*** Opening of Dataset records ***
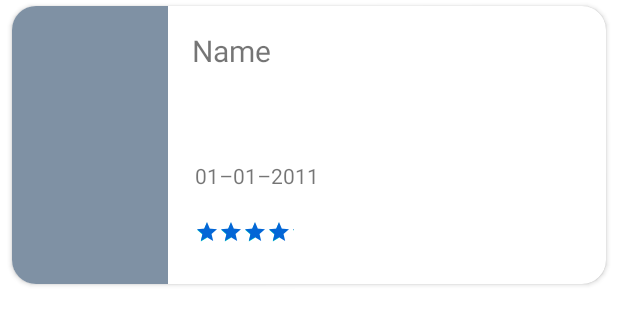
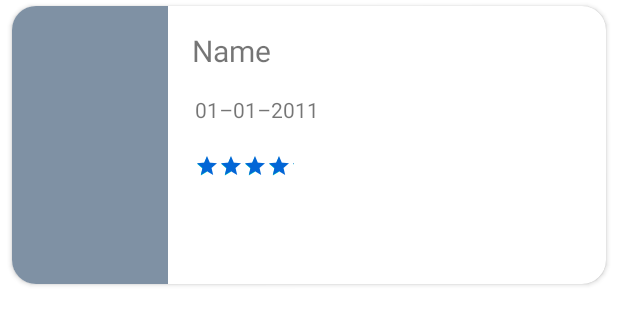
Before and after one commit to crackspace770/moviedb-2.0, an Android app: the layout item_list_new.xml on its own in the app's theme, with its tools: preview values and no code run, on a phone screen of 412 x 824 dp. Shown: the top 325 px of the screen. Run offline under Robolectric (Android 15) with nearby library versions, the light colour scheme and no system bars.

```diff
--- a/app/src/main/java/com/fajar/moviedb/ui/detail/DetailActivity.kt
+++ b/app/src/main/java/com/fajar/moviedb/ui/detail/DetailActivity.kt
@@ -93,7 +93,7 @@ class DetailActivity: AppCompatActivity() {
                         }
                         is Resource.Error -> {
                             progressBar.visibility = View.GONE
-                            viewError.root.visibility = View.VISIBLE
+                   //         viewError.root.visibility = View.VISIBLE
                         }
                     }
                 }
@@ -125,7 +125,7 @@ class DetailActivity: AppCompatActivity() {
                         }
                         is Resource.Error -> {
                             progressBar.visibility = View.GONE
-                            viewError.root.visibility = View.VISIBLE
+                    //        viewError.root.visibility = View.VISIBLE
                         }
                     }
                 }
--- a/app/src/main/res/layout/activity_details.xml
+++ b/app/src/main/res/layout/activity_details.xml
@@ -126,7 +126,7 @@
                 <TextView
                     android:id="@+id/tv_description"
                     android:layout_width="336dp"
-                    android:layout_height="142dp"
+                    android:layout_height="wrap_content"
                     android:layout_marginStart="8dp"
                     android:layout_marginTop="24dp"
                     android:layout_marginEnd="8dp"
--- a/core/src/main/res/layout/item_list_new.xml
+++ b/core/src/main/res/layout/item_list_new.xml
@@ -2,7 +2,6 @@
 <androidx.cardview.widget.CardView
     xmlns:android="http://schemas.android.com/apk/res/android"
     xmlns:app="http://schemas.android.com/apk/res-auto"
-    style="@style/CardView.Light"
     android:layout_width="match_parent"
     android:layout_height="wrap_content"
     android:layout_marginStart="8dp"
@@ -27,8 +26,8 @@
 
         <TextView
             android:id="@+id/tvItemTitle"
-            android:layout_width="199dp"
-            android:layout_height="71dp"
+            android:layout_width="wrap_content"
+            android:layout_height="wrap_content"
             android:layout_marginStart="16dp"
             android:layout_marginTop="16dp"
             android:text="@string/name"
```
*** Close of Dataset records ***
Work required: The expected response is every entry above, repeated exactly, pictures removed.

Answer to this task:
Before and after one commit to crackspace770/moviedb-2.0, an Android app: the layout item_list_new.xml on its own in the app's theme, with its tools: preview values and no code run, on a phone screen of 412 x 824 dp. Shown: the top 325 px of the screen. Run offline under Robolectric (Android 15) with nearby library versions, the light colour scheme and no system bars.

```diff
--- a/app/src/main/java/com/fajar/moviedb/ui/detail/DetailActivity.kt
+++ b/app/src/main/java/com/fajar/moviedb/ui/detail/DetailActivity.kt
@@ -93,7 +93,7 @@ class DetailActivity: AppCompatActivity() {
                         }
                         is Resource.Error -> {
                             progressBar.visibility = View.GONE
-                            viewError.root.visibility = View.VISIBLE
+                   //         viewError.root.visibility = View.VISIBLE
                         }
                     }
                 }
@@ -125,7 +125,7 @@ class DetailActivity: AppCompatActivity() {
                         }
                         is Resource.Error -> {
                             progressBar.visibility = View.GONE
-                            viewError.root.visibility = View.VISIBLE
+                    //        viewError.root.visibility = View.VISIBLE
                         }
                     }
                 }
--- a/app/src/main/res/layout/activity_details.xml
+++ b/app/src/main/res/layout/activity_details.xml
@@ -126,7 +126,7 @@
                 <TextView
                     android:id="@+id/tv_description"
                     android:layout_width="336dp"
-                    android:layout_height="142dp"
+                    android:layout_height="wrap_content"
                     android:layout_marginStart="8dp"
                     android:layout_marginTop="24dp"
                     android:layout_marginEnd="8dp"
--- a/core/src/main/res/layout/item_list_new.xml
+++ b/core/src/main/res/layout/item_list_new.xml
@@ -2,7 +2,6 @@
 <androidx.cardview.widget.CardView
     xmlns:android="http://schemas.android.com/apk/res/android"
     xmlns:app="http://schemas.android.com/apk/res-auto"
-    style="@style/CardView.Light"
     android:layout_width="match_parent"
     android:layout_height="wrap_content"
     android:layout_marginStart="8dp"
@@ -27,8 +26,8 @@
 
         <TextView
             android:id="@+id/tvItemTitle"
-            android:layout_width="199dp"
-            android:layout_height="71dp"
+            android:layout_width="wrap_content"
+            android:layout_height="wrap_content"
             android:layout_marginStart="16dp"
             android:layout_marginTop="16dp"
             android:text="@string/name"
```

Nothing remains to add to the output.